Problem
Please print the entries below exactly, from the line with "to KamogeloMotlhale/AutomationTestDataFrontend, an" through the line with "Also changed, not shown: sheet Scenarios, 39", including both of those lines and leaving out all others.

Study material
BEGIN

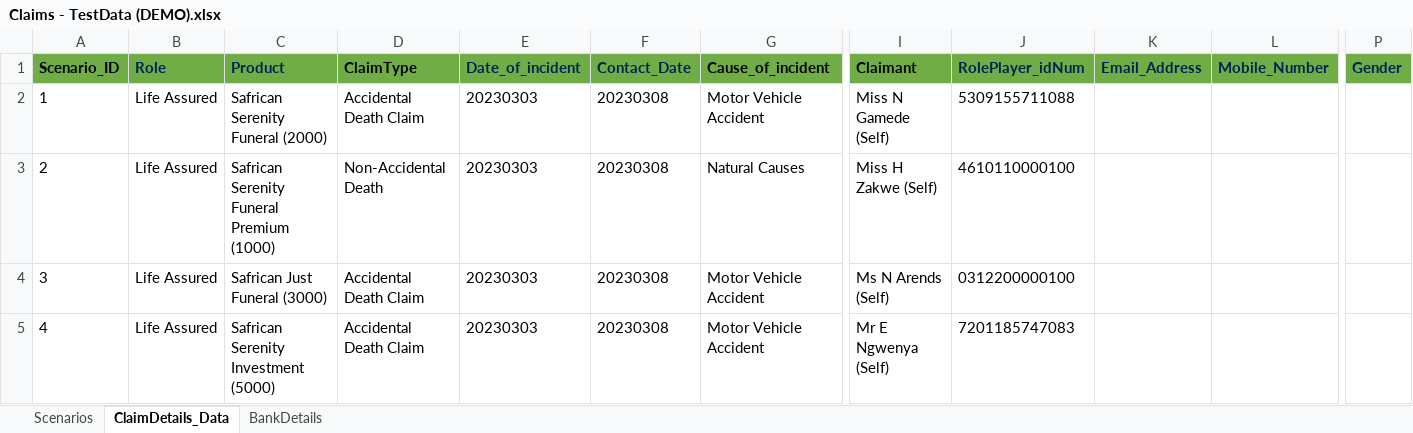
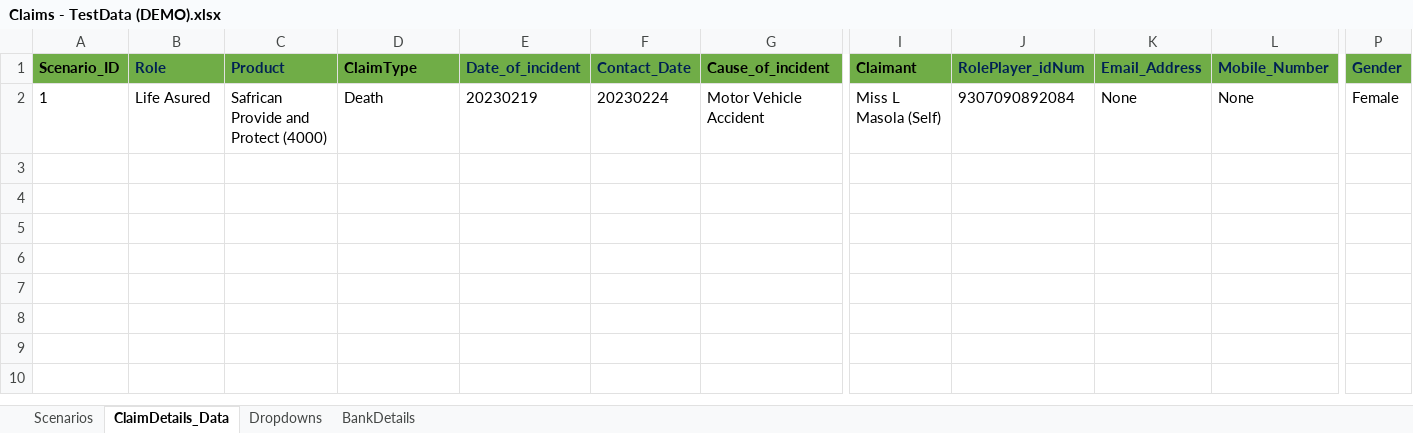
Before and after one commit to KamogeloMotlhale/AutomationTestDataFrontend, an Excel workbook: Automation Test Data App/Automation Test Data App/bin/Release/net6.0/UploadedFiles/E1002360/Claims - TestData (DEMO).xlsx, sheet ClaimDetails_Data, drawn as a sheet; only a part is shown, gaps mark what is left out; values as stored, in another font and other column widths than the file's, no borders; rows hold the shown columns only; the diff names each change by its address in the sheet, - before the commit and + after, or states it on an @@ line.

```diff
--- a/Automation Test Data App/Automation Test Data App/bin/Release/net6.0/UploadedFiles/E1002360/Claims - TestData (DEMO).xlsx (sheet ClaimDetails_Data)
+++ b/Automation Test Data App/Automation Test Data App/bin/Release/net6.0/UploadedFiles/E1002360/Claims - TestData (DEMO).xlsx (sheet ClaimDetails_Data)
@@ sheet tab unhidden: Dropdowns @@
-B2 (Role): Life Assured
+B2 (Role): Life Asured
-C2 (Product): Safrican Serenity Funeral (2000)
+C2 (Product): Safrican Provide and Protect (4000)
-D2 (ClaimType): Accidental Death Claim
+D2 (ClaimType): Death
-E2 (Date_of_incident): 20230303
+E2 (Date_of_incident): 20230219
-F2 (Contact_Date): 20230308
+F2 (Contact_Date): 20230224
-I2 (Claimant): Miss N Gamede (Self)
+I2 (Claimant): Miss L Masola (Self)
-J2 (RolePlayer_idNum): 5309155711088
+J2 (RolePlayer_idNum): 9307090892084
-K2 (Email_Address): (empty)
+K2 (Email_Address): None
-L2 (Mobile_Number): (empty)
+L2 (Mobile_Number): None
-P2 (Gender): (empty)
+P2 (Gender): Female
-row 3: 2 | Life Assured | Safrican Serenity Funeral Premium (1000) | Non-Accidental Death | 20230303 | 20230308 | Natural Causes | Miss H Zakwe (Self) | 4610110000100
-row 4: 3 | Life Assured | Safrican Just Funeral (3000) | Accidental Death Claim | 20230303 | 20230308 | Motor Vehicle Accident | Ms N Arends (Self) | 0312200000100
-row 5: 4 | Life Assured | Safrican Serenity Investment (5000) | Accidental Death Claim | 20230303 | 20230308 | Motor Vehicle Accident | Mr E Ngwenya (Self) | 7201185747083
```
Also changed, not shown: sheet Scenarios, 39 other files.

END
BEGIN

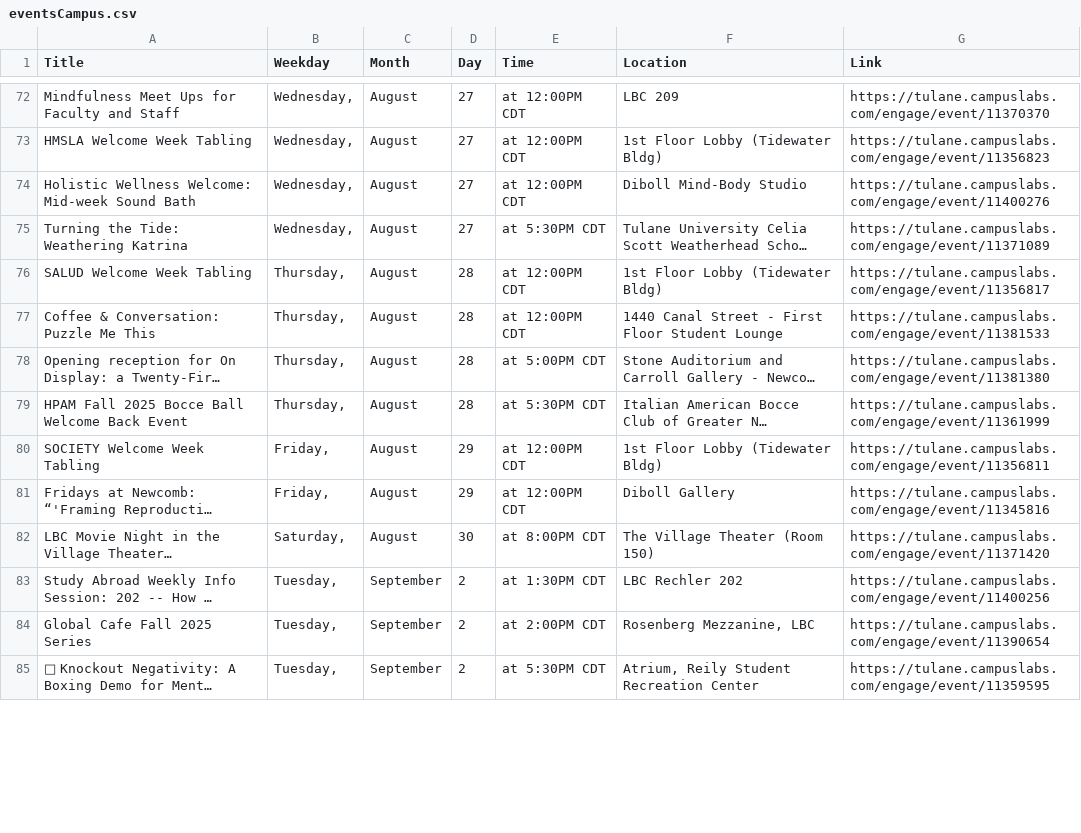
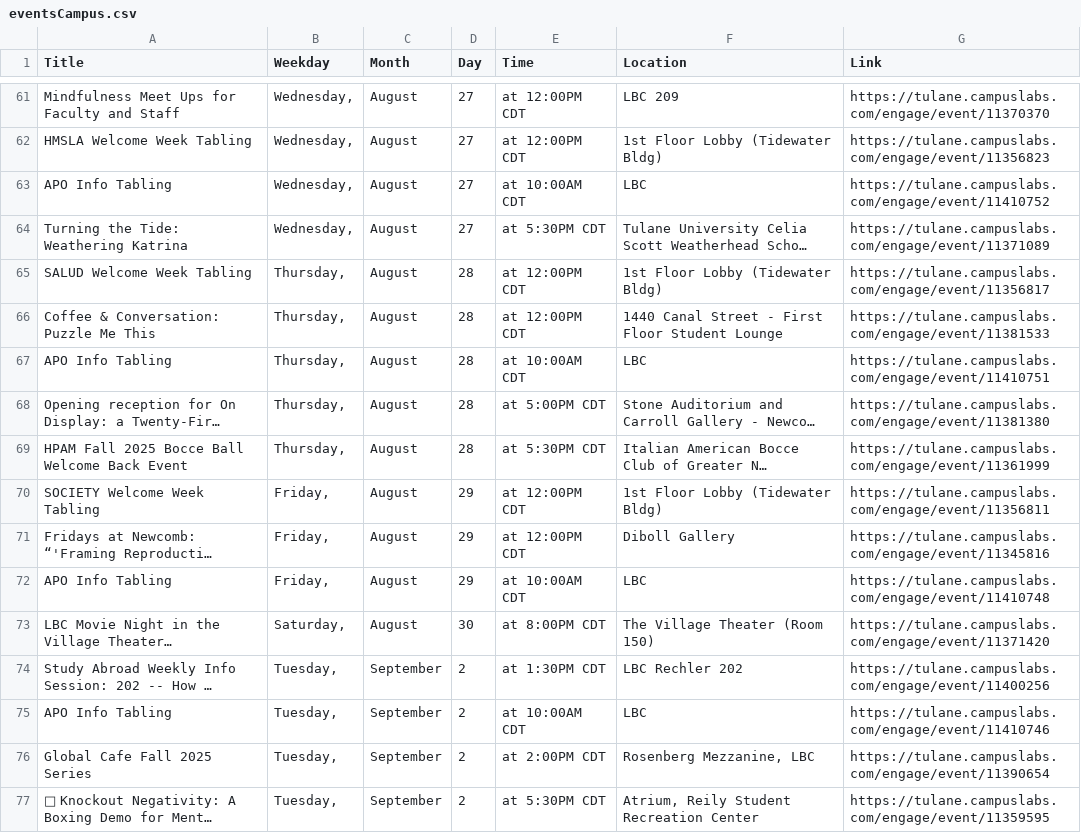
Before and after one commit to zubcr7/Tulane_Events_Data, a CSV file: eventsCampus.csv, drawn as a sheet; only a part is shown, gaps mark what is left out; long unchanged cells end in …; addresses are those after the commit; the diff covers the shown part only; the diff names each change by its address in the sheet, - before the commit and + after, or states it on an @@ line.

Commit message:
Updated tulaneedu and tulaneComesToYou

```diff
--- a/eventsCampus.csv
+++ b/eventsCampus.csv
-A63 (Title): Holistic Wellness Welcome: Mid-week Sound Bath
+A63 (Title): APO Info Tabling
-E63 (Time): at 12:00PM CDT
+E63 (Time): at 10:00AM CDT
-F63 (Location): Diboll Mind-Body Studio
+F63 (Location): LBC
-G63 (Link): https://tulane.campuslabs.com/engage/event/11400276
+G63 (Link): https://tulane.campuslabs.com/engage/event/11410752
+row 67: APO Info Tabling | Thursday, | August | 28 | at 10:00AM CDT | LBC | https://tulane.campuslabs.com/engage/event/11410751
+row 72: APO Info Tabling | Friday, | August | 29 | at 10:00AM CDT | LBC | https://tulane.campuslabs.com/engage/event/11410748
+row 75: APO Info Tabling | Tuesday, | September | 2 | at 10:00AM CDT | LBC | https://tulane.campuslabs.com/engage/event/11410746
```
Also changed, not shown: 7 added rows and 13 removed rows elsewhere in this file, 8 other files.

END
BEGIN

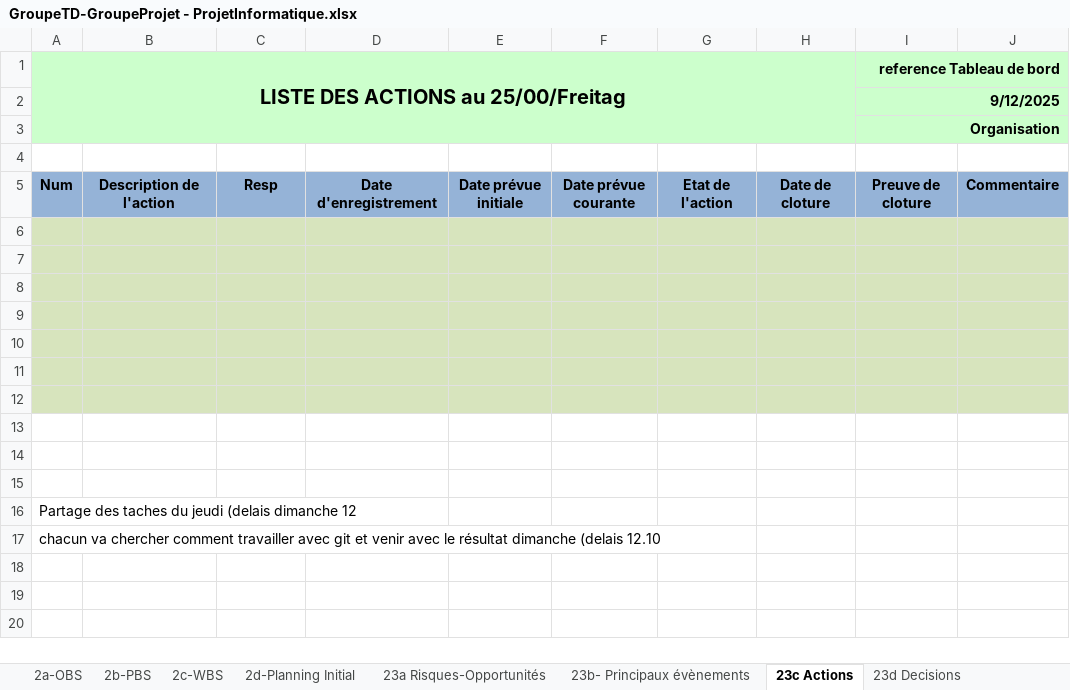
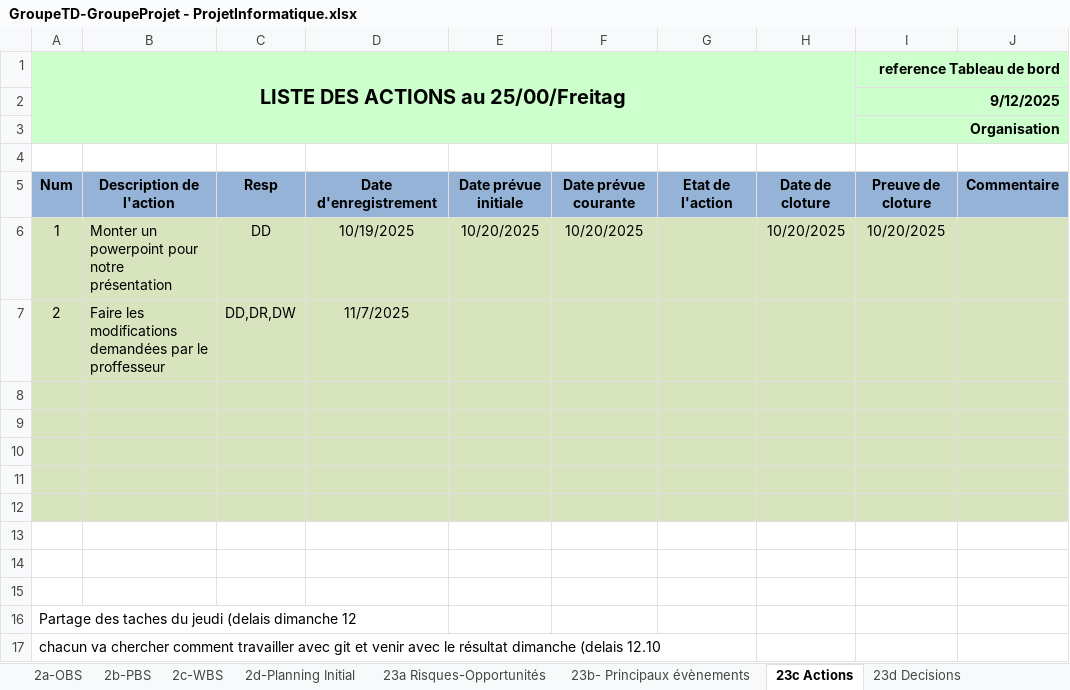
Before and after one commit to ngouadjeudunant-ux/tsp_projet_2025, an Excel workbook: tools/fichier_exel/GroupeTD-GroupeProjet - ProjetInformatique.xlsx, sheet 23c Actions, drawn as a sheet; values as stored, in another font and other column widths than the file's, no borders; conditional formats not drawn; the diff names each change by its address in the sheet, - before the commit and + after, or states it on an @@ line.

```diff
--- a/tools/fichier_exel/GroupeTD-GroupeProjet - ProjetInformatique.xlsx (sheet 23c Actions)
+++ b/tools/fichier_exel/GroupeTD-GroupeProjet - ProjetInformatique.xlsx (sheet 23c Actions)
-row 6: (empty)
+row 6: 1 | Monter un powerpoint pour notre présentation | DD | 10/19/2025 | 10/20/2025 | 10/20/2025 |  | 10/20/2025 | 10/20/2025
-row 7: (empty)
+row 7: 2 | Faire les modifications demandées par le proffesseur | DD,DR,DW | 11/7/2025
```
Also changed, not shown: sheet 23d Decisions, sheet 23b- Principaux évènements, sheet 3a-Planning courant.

END

Task result
Before and after one commit to KamogeloMotlhale/AutomationTestDataFrontend, an Excel workbook: Automation Test Data App/Automation Test Data App/bin/Release/net6.0/UploadedFiles/E1002360/Claims - TestData (DEMO).xlsx, sheet ClaimDetails_Data, drawn as a sheet; only a part is shown, gaps mark what is left out; values as stored, in another font and other column widths than the file's, no borders; rows hold the shown columns only; the diff names each change by its address in the sheet, - before the commit and + after, or states it on an @@ line.

```diff
--- a/Automation Test Data App/Automation Test Data App/bin/Release/net6.0/UploadedFiles/E1002360/Claims - TestData (DEMO).xlsx (sheet ClaimDetails_Data)
+++ b/Automation Test Data App/Automation Test Data App/bin/Release/net6.0/UploadedFiles/E1002360/Claims - TestData (DEMO).xlsx (sheet ClaimDetails_Data)
@@ sheet tab unhidden: Dropdowns @@
-B2 (Role): Life Assured
+B2 (Role): Life Asured
-C2 (Product): Safrican Serenity Funeral (2000)
+C2 (Product): Safrican Provide and Protect (4000)
-D2 (ClaimType): Accidental Death Claim
+D2 (ClaimType): Death
-E2 (Date_of_incident): 20230303
+E2 (Date_of_incident): 20230219
-F2 (Contact_Date): 20230308
+F2 (Contact_Date): 20230224
-I2 (Claimant): Miss N Gamede (Self)
+I2 (Claimant): Miss L Masola (Self)
-J2 (RolePlayer_idNum): 5309155711088
+J2 (RolePlayer_idNum): 9307090892084
-K2 (Email_Address): (empty)
+K2 (Email_Address): None
-L2 (Mobile_Number): (empty)
+L2 (Mobile_Number): None
-P2 (Gender): (empty)
+P2 (Gender): Female
-row 3: 2 | Life Assured | Safrican Serenity Funeral Premium (1000) | Non-Accidental Death | 20230303 | 20230308 | Natural Causes | Miss H Zakwe (Self) | 4610110000100
-row 4: 3 | Life Assured | Safrican Just Funeral (3000) | Accidental Death Claim | 20230303 | 20230308 | Motor Vehicle Accident | Ms N Arends (Self) | 0312200000100
-row 5: 4 | Life Assured | Safrican Serenity Investment (5000) | Accidental Death Claim | 20230303 | 20230308 | Motor Vehicle Accident | Mr E Ngwenya (Self) | 7201185747083
```
Also changed, not shown: sheet Scenarios, 39 other files.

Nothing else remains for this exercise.